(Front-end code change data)
· · · · · · ·
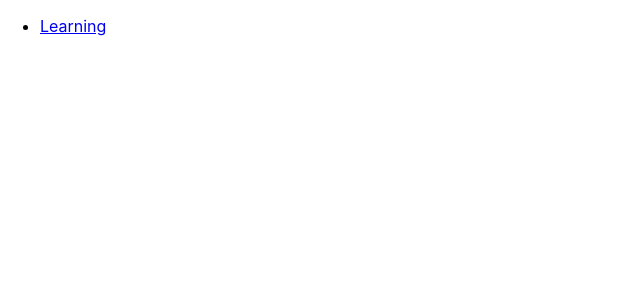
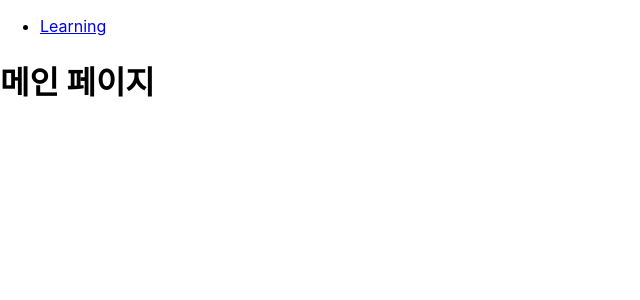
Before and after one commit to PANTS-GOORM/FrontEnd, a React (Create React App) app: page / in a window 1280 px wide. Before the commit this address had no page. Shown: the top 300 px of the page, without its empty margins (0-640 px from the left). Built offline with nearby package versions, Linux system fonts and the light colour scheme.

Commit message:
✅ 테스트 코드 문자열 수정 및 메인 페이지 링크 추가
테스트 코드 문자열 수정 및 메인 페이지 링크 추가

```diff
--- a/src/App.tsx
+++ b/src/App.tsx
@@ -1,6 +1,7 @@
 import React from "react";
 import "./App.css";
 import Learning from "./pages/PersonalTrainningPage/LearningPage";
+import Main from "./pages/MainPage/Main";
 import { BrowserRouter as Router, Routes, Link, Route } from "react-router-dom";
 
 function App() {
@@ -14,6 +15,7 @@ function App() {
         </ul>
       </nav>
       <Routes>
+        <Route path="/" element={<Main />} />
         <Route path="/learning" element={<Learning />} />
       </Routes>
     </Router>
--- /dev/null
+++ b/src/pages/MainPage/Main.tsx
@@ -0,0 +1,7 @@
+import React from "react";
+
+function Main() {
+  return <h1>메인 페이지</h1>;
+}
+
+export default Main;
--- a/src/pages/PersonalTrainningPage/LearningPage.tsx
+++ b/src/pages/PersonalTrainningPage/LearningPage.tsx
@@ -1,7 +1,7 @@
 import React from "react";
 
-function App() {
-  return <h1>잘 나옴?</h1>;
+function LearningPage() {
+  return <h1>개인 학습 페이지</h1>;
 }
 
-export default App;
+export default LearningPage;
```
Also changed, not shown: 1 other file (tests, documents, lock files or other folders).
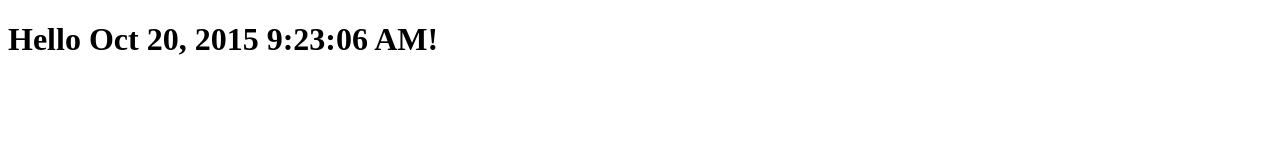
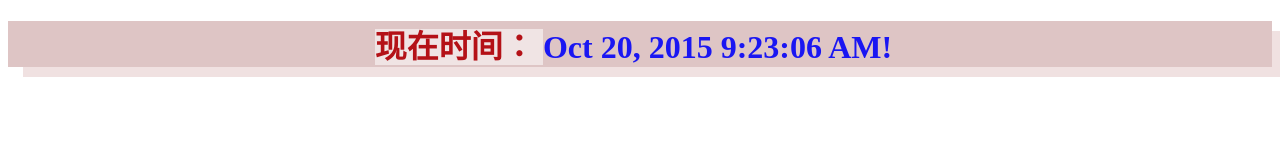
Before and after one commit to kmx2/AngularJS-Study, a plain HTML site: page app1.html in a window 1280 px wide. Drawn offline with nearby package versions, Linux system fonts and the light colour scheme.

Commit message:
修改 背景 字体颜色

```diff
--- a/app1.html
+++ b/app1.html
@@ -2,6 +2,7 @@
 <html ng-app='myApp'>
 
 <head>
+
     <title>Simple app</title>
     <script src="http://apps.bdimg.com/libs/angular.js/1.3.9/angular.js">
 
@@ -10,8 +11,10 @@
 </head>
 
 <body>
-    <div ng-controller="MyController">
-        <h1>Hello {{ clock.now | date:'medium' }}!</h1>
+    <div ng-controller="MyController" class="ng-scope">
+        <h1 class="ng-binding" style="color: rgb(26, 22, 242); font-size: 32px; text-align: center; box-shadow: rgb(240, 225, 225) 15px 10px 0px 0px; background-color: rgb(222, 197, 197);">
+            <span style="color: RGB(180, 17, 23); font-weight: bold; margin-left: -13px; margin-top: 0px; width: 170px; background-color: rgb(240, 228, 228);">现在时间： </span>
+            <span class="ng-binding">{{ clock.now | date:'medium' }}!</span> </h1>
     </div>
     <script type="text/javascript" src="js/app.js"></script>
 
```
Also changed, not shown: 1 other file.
· · · · · · ·
[Problem details]
With the pictures excluded, retype the records above verbatim.

[Exercise solution]
Before and after one commit to PANTS-GOORM/FrontEnd, a React (Create React App) app: page / in a window 1280 px wide. Before the commit this address had no page. Shown: the top 300 px of the page, without its empty margins (0-640 px from the left). Built offline with nearby package versions, Linux system fonts and the light colour scheme.

Commit message:
✅ 테스트 코드 문자열 수정 및 메인 페이지 링크 추가
테스트 코드 문자열 수정 및 메인 페이지 링크 추가

```diff
--- a/src/App.tsx
+++ b/src/App.tsx
@@ -1,6 +1,7 @@
 import React from "react";
 import "./App.css";
 import Learning from "./pages/PersonalTrainningPage/LearningPage";
+import Main from "./pages/MainPage/Main";
 import { BrowserRouter as Router, Routes, Link, Route } from "react-router-dom";
 
 function App() {
@@ -14,6 +15,7 @@ function App() {
         </ul>
       </nav>
       <Routes>
+        <Route path="/" element={<Main />} />
         <Route path="/learning" element={<Learning />} />
       </Routes>
     </Router>
--- /dev/null
+++ b/src/pages/MainPage/Main.tsx
@@ -0,0 +1,7 @@
+import React from "react";
+
+function Main() {
+  return <h1>메인 페이지</h1>;
+}
+
+export default Main;
--- a/src/pages/PersonalTrainningPage/LearningPage.tsx
+++ b/src/pages/PersonalTrainningPage/LearningPage.tsx
@@ -1,7 +1,7 @@
 import React from "react";
 
-function App() {
-  return <h1>잘 나옴?</h1>;
+function LearningPage() {
+  return <h1>개인 학습 페이지</h1>;
 }
 
-export default App;
+export default LearningPage;
```
Also changed, not shown: 1 other file (tests, documents, lock files or other folders).
Before and after one commit to kmx2/AngularJS-Study, a plain HTML site: page app1.html in a window 1280 px wide. Drawn offline with nearby package versions, Linux system fonts and the light colour scheme.

Commit message:
修改 背景 字体颜色

```diff
--- a/app1.html
+++ b/app1.html
@@ -2,6 +2,7 @@
 <html ng-app='myApp'>
 
 <head>
+
     <title>Simple app</title>
     <script src="http://apps.bdimg.com/libs/angular.js/1.3.9/angular.js">
 
@@ -10,8 +11,10 @@
 </head>
 
 <body>
-    <div ng-controller="MyController">
-        <h1>Hello {{ clock.now | date:'medium' }}!</h1>
+    <div ng-controller="MyController" class="ng-scope">
+        <h1 class="ng-binding" style="color: rgb(26, 22, 242); font-size: 32px; text-align: center; box-shadow: rgb(240, 225, 225) 15px 10px 0px 0px; background-color: rgb(222, 197, 197);">
+            <span style="color: RGB(180, 17, 23); font-weight: bold; margin-left: -13px; margin-top: 0px; width: 170px; background-color: rgb(240, 228, 228);">现在时间： </span>
+            <span class="ng-binding">{{ clock.now | date:'medium' }}!</span> </h1>
     </div>
     <script type="text/javascript" src="js/app.js"></script>
 
```
Also changed, not shown: 1 other file.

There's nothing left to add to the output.